There are rules in the Metaverse governing how virtual reality works. Sometimes you can bend them (especially if you're a hacker), but other rules are like gravity, which means they're pretty darn hard to work around.
Feds don't smoke. Feds generally don't overeat. The health plan is very specific, contains major incentives, get too heavy or wheezy and, no one says anything about it—which would be rude—but you feel a definite pressure, a sense of not fitting in, as you walk across the sea of desks, eyes glance up to follow you, estimating the mass of your saddlebags (37.4)
The worst kinds of rules are the ones we internalize: social pressure and shame, two powerful tactics, which the Feds utilize to keep everyone healthy enough for health insurance purposes.
"L. Bob Rife has taken xenoglossia and perfected it, turned it into a science. He can control these people by grafting radio receivers into their skulls, broadcasting instructions—me—directly into their brainstems." (57.6-7)
The ultimate in control: being able to transmit orders and directions straight into people's heads. No wonder Rife is such a scary villain.
MetaCops aren't allowed to lean against their Unit—makes them look lazy and weak. (6.8)
It seems like rules are intended to help keep up appearances a lot of the time. It'd be nice if the MetaCops had more rules that governed, oh, say, the safety of their charges.
"They adhered to a strong legalistic version of the religion; to them, the Law was everything. Clearly, Jesus was a threat to them because he was proposing, in effect, to do away with the Law." (27.52)
The Librarian's explanations of the Pharisees (a group of Jews from the time of Christ) emphasizes how rules-oriented they were. In order to make sure your religion survives, a strong focus on rules isn't necessarily a bad thing. Just make sure they're good rules, you know?
She pauses to admire her work for a few seconds while Mom just flames off all kinds of weird emotion. What are you doing in that uniform? Didn't I tell you not to ride your skateboard on a real street? You're not supposed to throw things in the house. (34.93)
Rules don't seem to have much of an effect on Y.T. Seeing how orderly her mom is (working for the Feds and all that), it's no surprise that conflict arises between the two of them. Some family therapist is going to make bank someday trying to repair their relationship.
When Hiro learned how to do this, way back fifteen years ago, a hacker could sit down and write an entire piece of software by himself. Now, that's no longer possible. Software comes out of factories, and hackers are, to a greater or lesser extent, assembly-line workers. (5.17)
To an independent thinker like Hiro, writing software for The Man is the basically the worst thing ever.
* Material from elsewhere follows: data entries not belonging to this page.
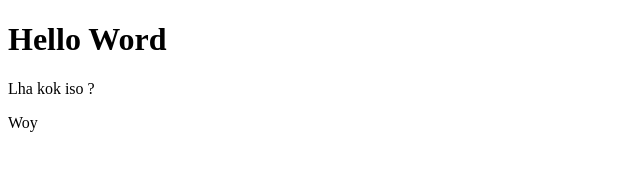
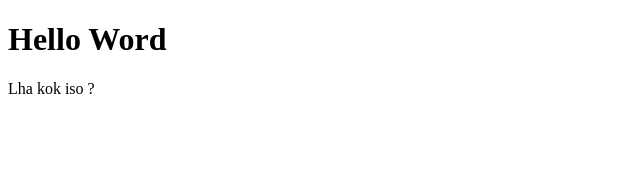
Before and after one commit to its1mple/git-test-gan, a plain HTML site: page index.html in a window 1280 px wide. Shown: the full height of the page, 0-640 px from the left. Drawn offline with Linux system fonts and the light colour scheme.

Commit message:
Hapus pesan

```diff
--- a/index.html
+++ b/index.html
@@ -9,6 +9,5 @@
 <body>
     <h1>Hello Word</h1>
     <p>Lha kok iso ?</p>
-    <p>Woy</p>
 </body>
 </html>
```
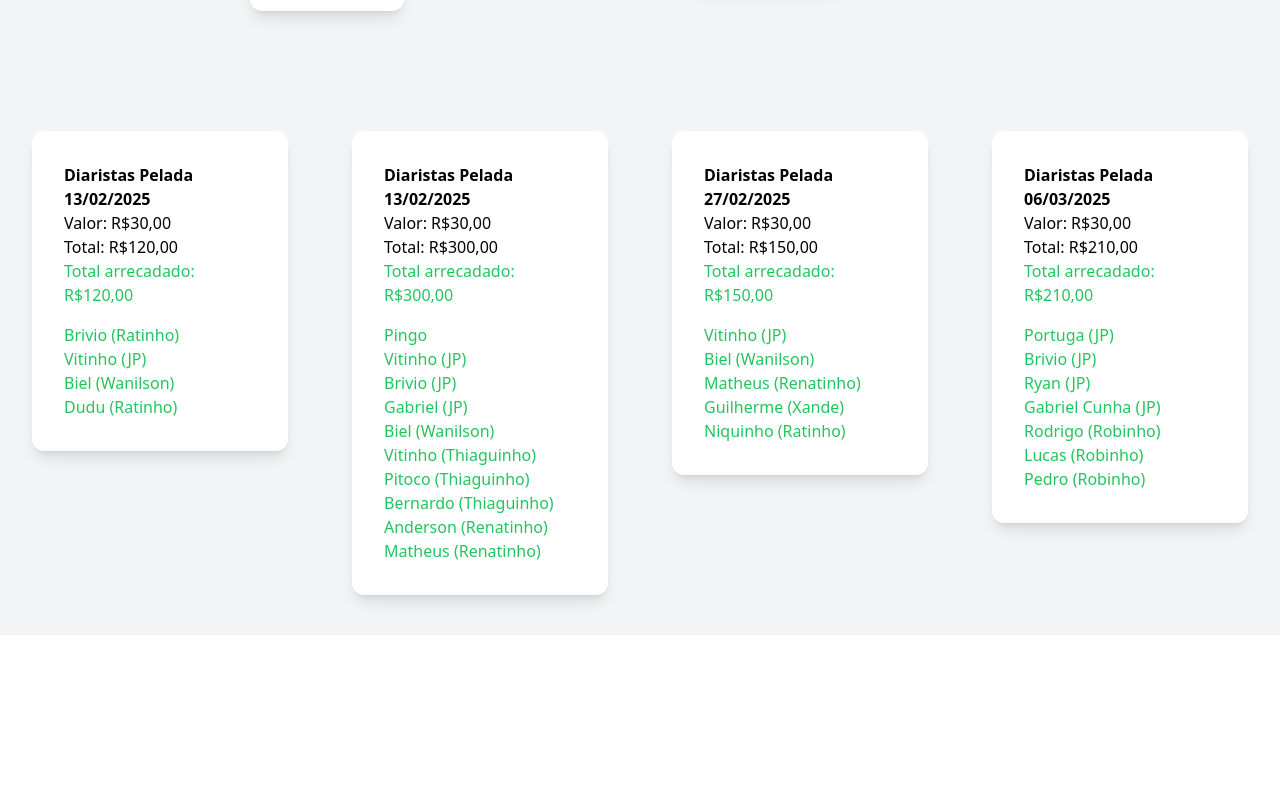
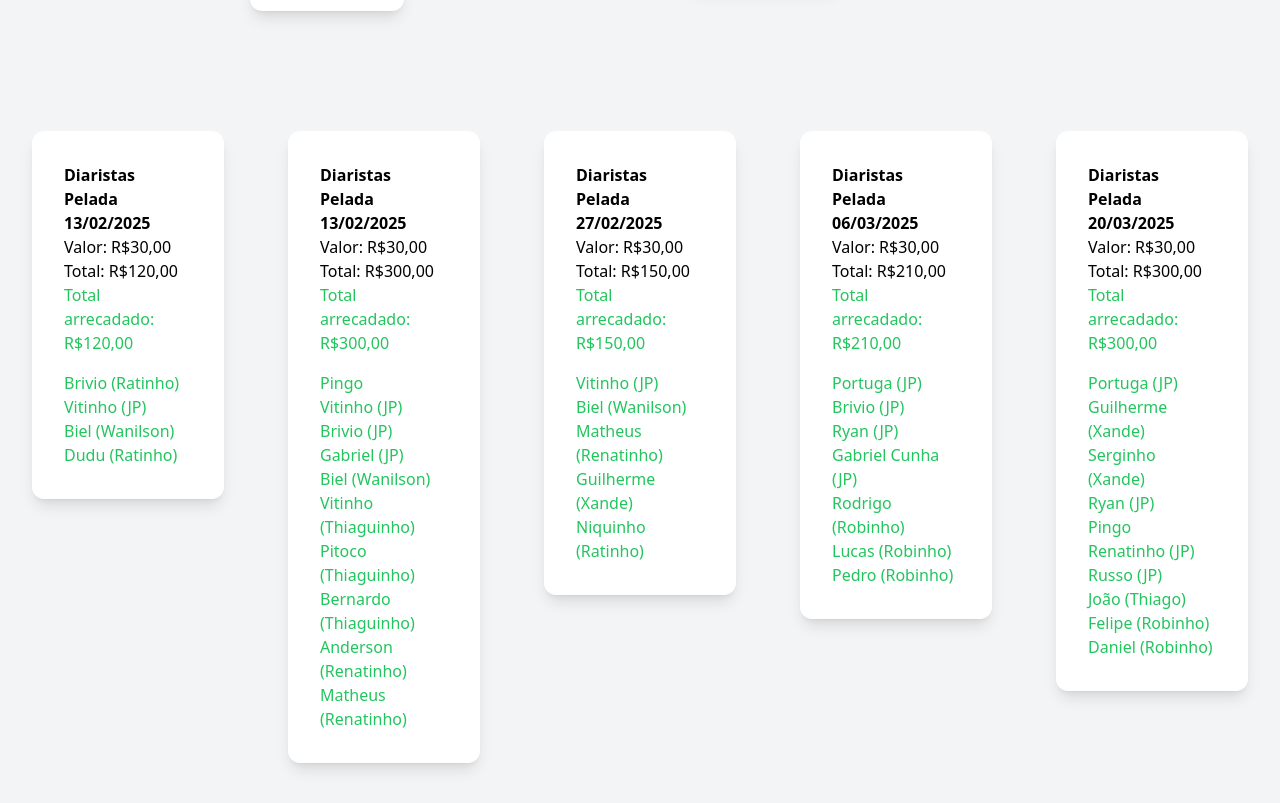
Before and after one commit to diogop2003/futebol, an Angular app in the folder pelada-front/: page /diaristas in a window 1280 px wide. Shown: the part 1755-2558 px from the top of the page. Before the commit the page ends 2390 px from the top, so only its background shows below. Built offline with nearby package versions, Linux system fonts and the light colour scheme.

Commit message:
fix valores

```diff
--- a/pelada-front/src/app/pages/diaristas/diaristas.component.html
+++ b/pelada-front/src/app/pages/diaristas/diaristas.component.html
@@ -302,5 +302,25 @@
                 <li class="text-green-500">Pedro (Robinho)</li>
             </ol>
         </div>
+        <div class="rounded-xl bg-white p-8 shadow-lg mx-8">
+            <h1 class="font-md font-bold">Diaristas Pelada 20/03/2025</h1>
+            <div class="mb-4">
+                <h1 class="font-sm">Valor: R$30,00</h1>
+                <h1 class="font-sm">Total: R$300,00</h1>
+                <h1 class="font-sm text-green-500">Total arrecadado: R$300,00</h1>
+            </div>
+            <ol>
+                <li class="text-green-500">Portuga (JP)</li>
+                <li class="text-green-500">Guilherme (Xande)</li>
+                <li class="text-green-500">Serginho (Xande)</li>
+                <li class="text-green-500">Ryan (JP)</li>
+                <li class="text-green-500">Pingo</li>
+                <li class="text-green-500">Renatinho (JP)</li>
+                <li class="text-green-500">Russo (JP)</li>
+                <li class="text-green-500">João (Thiago)</li>
+                <li class="text-green-500">Felipe (Robinho)</li>
+                <li class="text-green-500">Daniel (Robinho)</li>
+            </ol>
+        </div>
     </section>
 </section>
--- a/pelada-front/src/app/pages/mensalista/mensalista.component.html
+++ b/pelada-front/src/app/pages/mensalista/mensalista.component.html
@@ -126,15 +126,15 @@
         <h1 class="font-md font-bold">Mensalistas Março 2025</h1>
         <div class="mb-4">
             <h1 class="text-md">Valor: R$100,00</h1>
-            <h1 class="text-md">Total: R$1.800,00</h1>
-            <h1 class="text-green-500">Arrecadado: R$1.300,00</h1>
+            <h1 class="text-md">Total: R$1.700,00</h1>
+            <h1 class="text-green-500">Arrecadado: R$1.600,00</h1>
         </div>
         <ol>
             <li class="text-green-500">Sergio</li>
             <li class="text-green-500">Wanilson</li>
             <li class="text-green-500">Xande</li>
-            <li class="text-red-500">Zé</li>
-            <li class="text-red-500">Vinicius</li>
+            <li class="text-green-500">Zé</li>
+            <li class="text-green-500">Vinicius</li>
             <li class="text-green-500">Igor</li>
             <li class="text-green-500">Alex</li>
             <li class="text-green-500">Diogo</li>
@@ -142,8 +142,7 @@
             <li class="text-red-500">Pirulito</li>
             <li class="text-green-500">Roger</li>
             <li class="text-green-500">JP</li>
-            <li class="text-red-500">Rodrigo</li>
-            <li class="text-red-500">Robinho</li>
+            <li class="text-green-500">Robinho</li>
             <li class="text-green-500">Linnick</li>
             <li class="text-green-500">Thiaguinho</li>
             <li class="text-green-500">Biel</li>
--- a/pelada-front/src/app/pages/saldo/saldo.component.html
+++ b/pelada-front/src/app/pages/saldo/saldo.component.html
@@ -29,7 +29,7 @@
                 </tr>
                 <tr class="border-b gap-5">
                     <td class="w-auto py-4 text-md text-gray-700">Pagantes Março</td>
-                    <td class="w-auto py-4 text-md text-green-500">1.300,00</td>
+                    <td class="w-auto py-4 text-md text-green-500">1.600,00</td>
                 </tr>
                 <tr class="border-b gap-5">
                     <td class="w-auto py-4 text-md text-gray-700">Mensalidade do campo</td>
@@ -37,11 +37,11 @@
                 </tr>
                 <tr class="border-b gap-5">
                     <td class="w-auto py-4 text-md text-gray-700">Goleiros mês</td>
-                    <td class="w-auto py-4 text-md text-red-500">-280,00</td>
+                    <td class="w-auto py-4 text-md text-red-500">-420,00</td>
                 </tr>
                 <tr class="border-b gap-5">
                     <td class="w-auto py-4 text-md text-gray-700">Diaristas Março</td>
-                    <td class="w-auto py-4 text-md text-green-500">210,00</td>
+                    <td class="w-auto py-4 text-md text-green-500">510,00</td>
                 </tr>
                 <!-- <tr class="border-b gap-5">
                     <td class="w-auto py-4 text-md text-gray-700">Gastos adicionais Dezembro</td>
@@ -57,7 +57,7 @@
                 </tr> -->
                 <tr class="border-b gap-5">
                     <td class="w-auto py-4 text-md text-gray-700">SALDO TOTAL</td>
-                    <td class="w-auto py-4 text-md text-green-500">1.877,00</td>
+                    <td class="w-auto py-4 text-md text-green-500">2.337,00</td>
                 </tr>
             </tbody>
         </table>
```
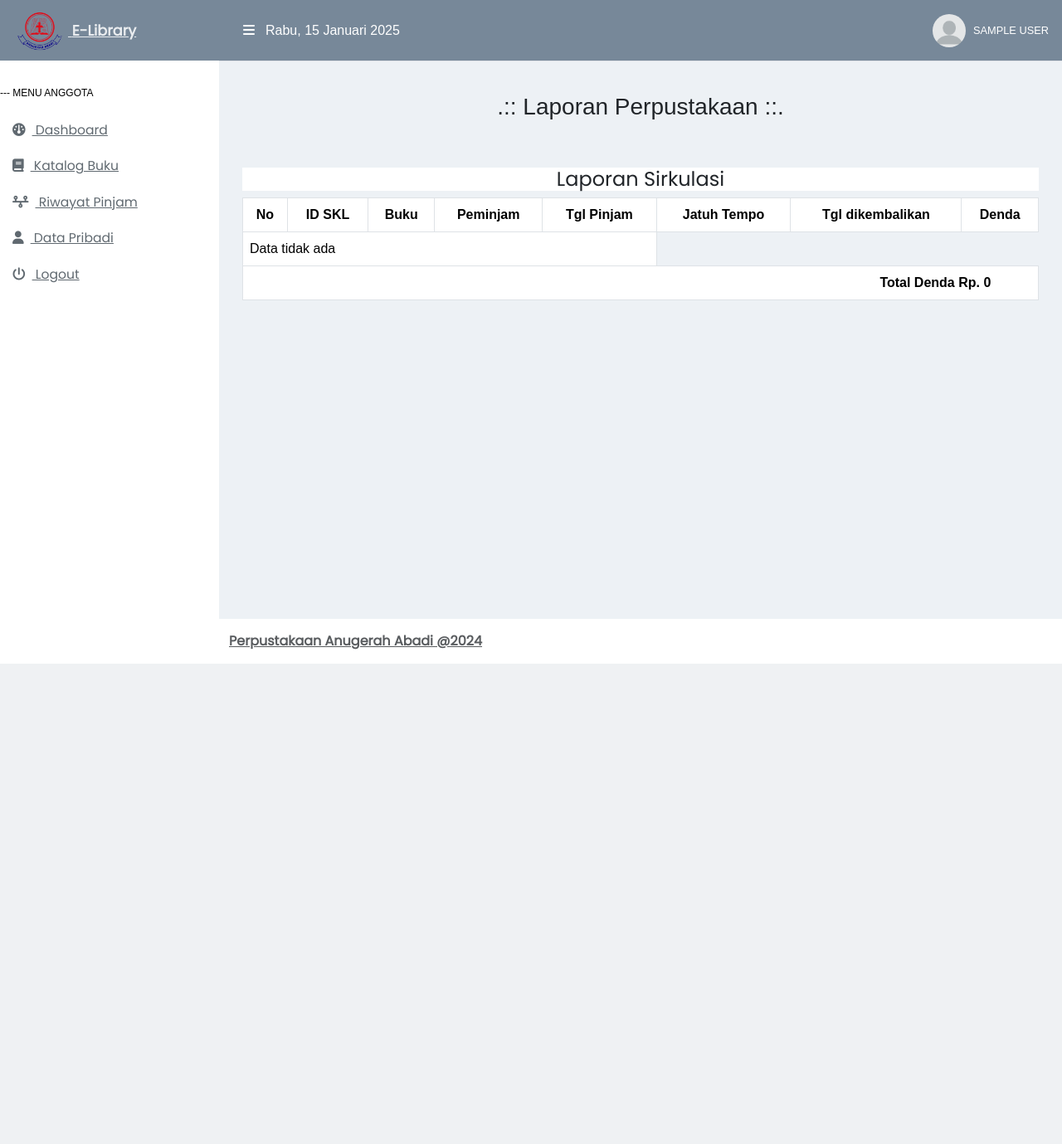
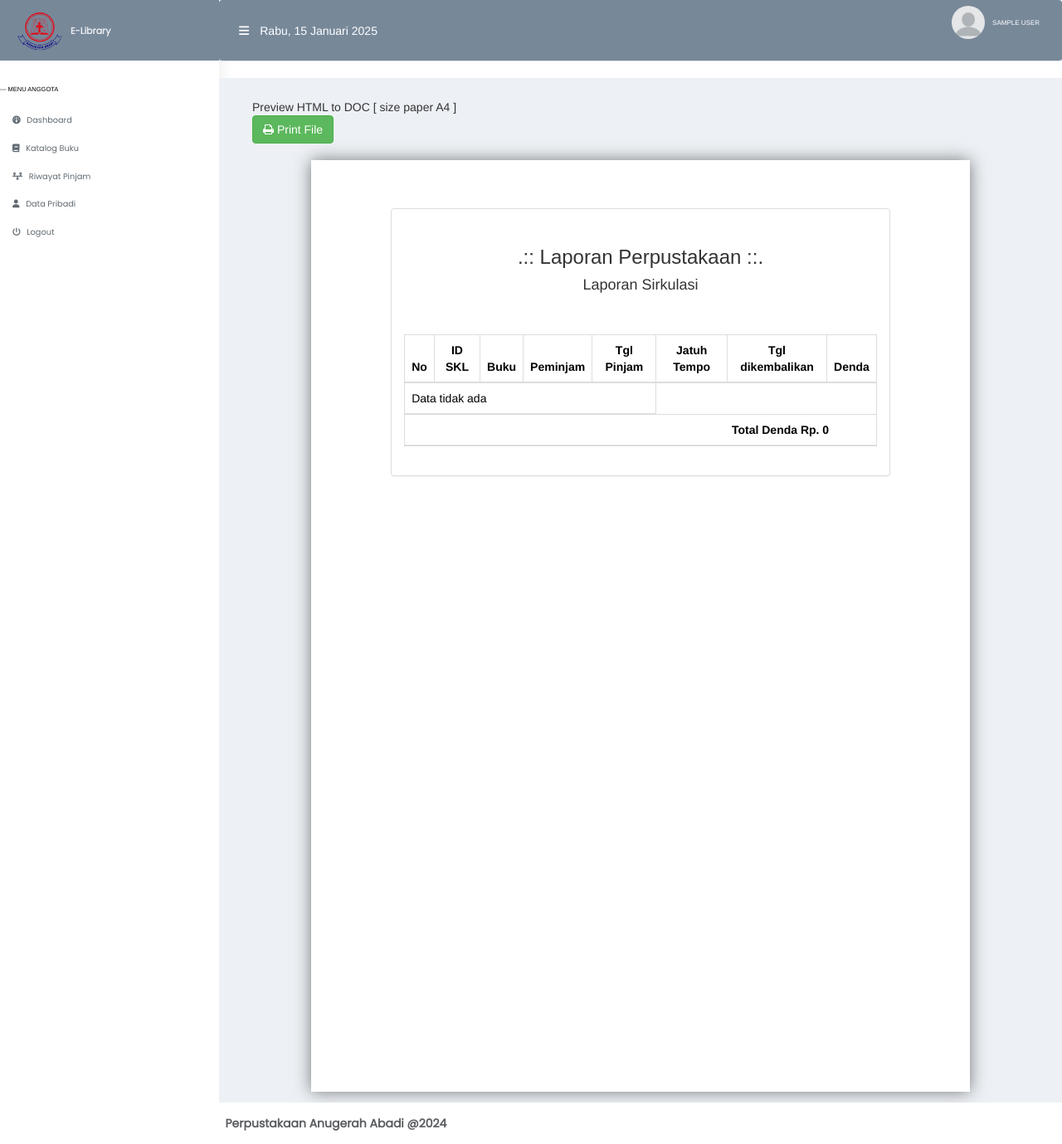
Before and after one commit to rifkyhilman/E-Library, a PHP site: page /index.php?page=print_lprsirkul in a window 1280 px wide. Shown: the whole page at 83% size. Before the commit the page ends 800 px from the top, so only its background shows below. Run offline with PHP 8.4, Linux system fonts and the light colour scheme; the visitor is signed in with stand-in values (Sample User, id 1); data that the repository does not hold is empty; some libraries are stand-ins or nearby versions.

Commit message:
:lipstick: Change UI print all anggota & print sirkulasi
change UI print all anggota & print sirkulasi

```diff
--- a/pages/admin/sirkulasi/print_lprsirkul.php
+++ b/pages/admin/sirkulasi/print_lprsirkul.php
@@ -1,20 +1,61 @@
 
 <!DOCTYPE html>
 <html>
+<head>
+<link rel="stylesheet" href="assets_style/assets/bower_components/bootstrap/dist/css/bootstrap.min.css">
+		<link rel="stylesheet" href="assets_style/assets/bower_components/font-awesome/css/font-awesome.min.css">
+        <link rel="stylesheet" href="assets_style/assets/bower_components/datatables.net-bs/css/dataTables.bootstrap.min.css>">
+    <title><?= $title_web;?></title>
+		<style>
 
-<head>
-    <link href="https://cdn.jsdelivr.net/npm/bootstrap@5.3.3/dist/css/bootstrap.min.css" rel="stylesheet" integrity="sha384-QWTKZyjpPEjISv5WaRU9OFeRpok6YctnYmDr5pNlyT2bRjXh0JMhjY6hW+ALEwIH" crossorigin="anonymous">
-    <link rel="stylesheet" href="https://cdnjs.cloudflare.com/ajax/libs/font-awesome/6.7.2/css/all.min.css" integrity="sha512-Evv84Mr4kqVGRNSgIGL/F/aIDqQb7xQ2vcrdIwxfjThSH8CSR7PBEakCr51Ck+w+/U6swU2Im1vVX0SVk9ABhg==" crossorigin="anonymous" referrerpolicy="no-referrer" />
-    <link rel="stylesheet" href="https://cdn.datatables.net/2.1.8/css/dataTables.dataTables.css" />
-    <title>Laporan Perpustakaan - Laporan Sirkulasi</title>
+			.card-agt {
+				padding: 50px;
+				border: 2px solid black;
+			}
+
+			page[size="A4"] {
+				background: white;
+				width: 21cm;
+				height: 29.7cm;
+				display: block;
+				margin: 0 auto;
+				margin-bottom: 0.5pc;
+				box-shadow: 0 0 0.5cm rgba(0,0,0,0.5);
+				padding-left:2.54cm;
+				padding-right:2.54cm;
+				padding-top:1.54cm;
+				padding-bottom:1.54cm;
+			}
+			@media print {
+				body, page[size="A4"] {
+					margin: 0;
+					box-shadow: 0;
+				}
+			}
+		</style>
 </head>
-
-<body onload="window.print()" style="font-family: Quicksand, sans-serif;">
+<body>
+    <div class="container">
+        <br/>
+        <div class="center">
+            Preview HTML to DOC [ size paper A4 ]
+        </div>
+        <div class="right">
+        <button type="button" class="btn btn-success btn-md" onclick="printDiv('printableArea')">
+            <i class="fa fa-print"> </i> Print File
+        </button>
+        </div>
+    </div>
+    <br/>
+    <div id="printableArea">
+        <page size="A4">
+            <div class="panel panel-default">
+                <div class="panel-body">
                     <h3 class='text-center' style='font-family: Quicksand, sans-serif; margin-top: 30px;'>
                         .:: Laporan Perpustakaan ::.
                     </h3>
+                    <h4 class='text-center'>Laporan Sirkulasi</h4>
                     <br></br>
-    <h4 class='text-center'>Laporan Sirkulasi</h4>
                     <?php
                         include "db/conn.php";
 
@@ -78,6 +119,11 @@
                                 </th>
                             </tr>
                     </table>
+                </div>
+            </div>
+        </page>
+    </div>
+
     <script>
         function printDiv(divName) {
             var printContents = document.getElementById(divName).innerHTML;
```
Also changed, not shown: pages/admin/anggota/printall_anggota.php (+47 -3 lines). Lines whose indentation alone changed are shown as unchanged.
You have to wear a suit to work, show up on time, and follow all sorts of stupid rules. No wonder Hiro is—shall we say it politely?—underemployed.
"You know that funny-looking sidecar that Raven has on his Harley? Well, it's a hydrogen bomb, man […] If Raven dies, the bomb goes off. So when Raven comes into town, we do everything in our power to make the man feel welcome." (20.46)
Don't like the rules? Write your own. If you're sufficiently powerful or intimidating, that shouldn't be a problem. Don't ask us where to find your own nuke, though.
"Look," he says, "I'm sorry for reminding you of this, but if we still had laws, the Mafia would be a criminal organization." (33.16)
This is cheery: There's no way to tell who's a criminal or not, because there aren't nation-wide laws to break anymore.
As part of Mr. Lee's good neighbor policy, all Rat Things are programmed never to break the sound barrier in a populated area. But Fido's in too much of a hurry to worry about the good neighbor policy. Jack the sound barrier. Bring the noise. (65.48)
Fido runs to Y.T.'s rescue, totally breaking his programming in the process. That's a neat message, if you think about it: Rules are not match for loyalty and love.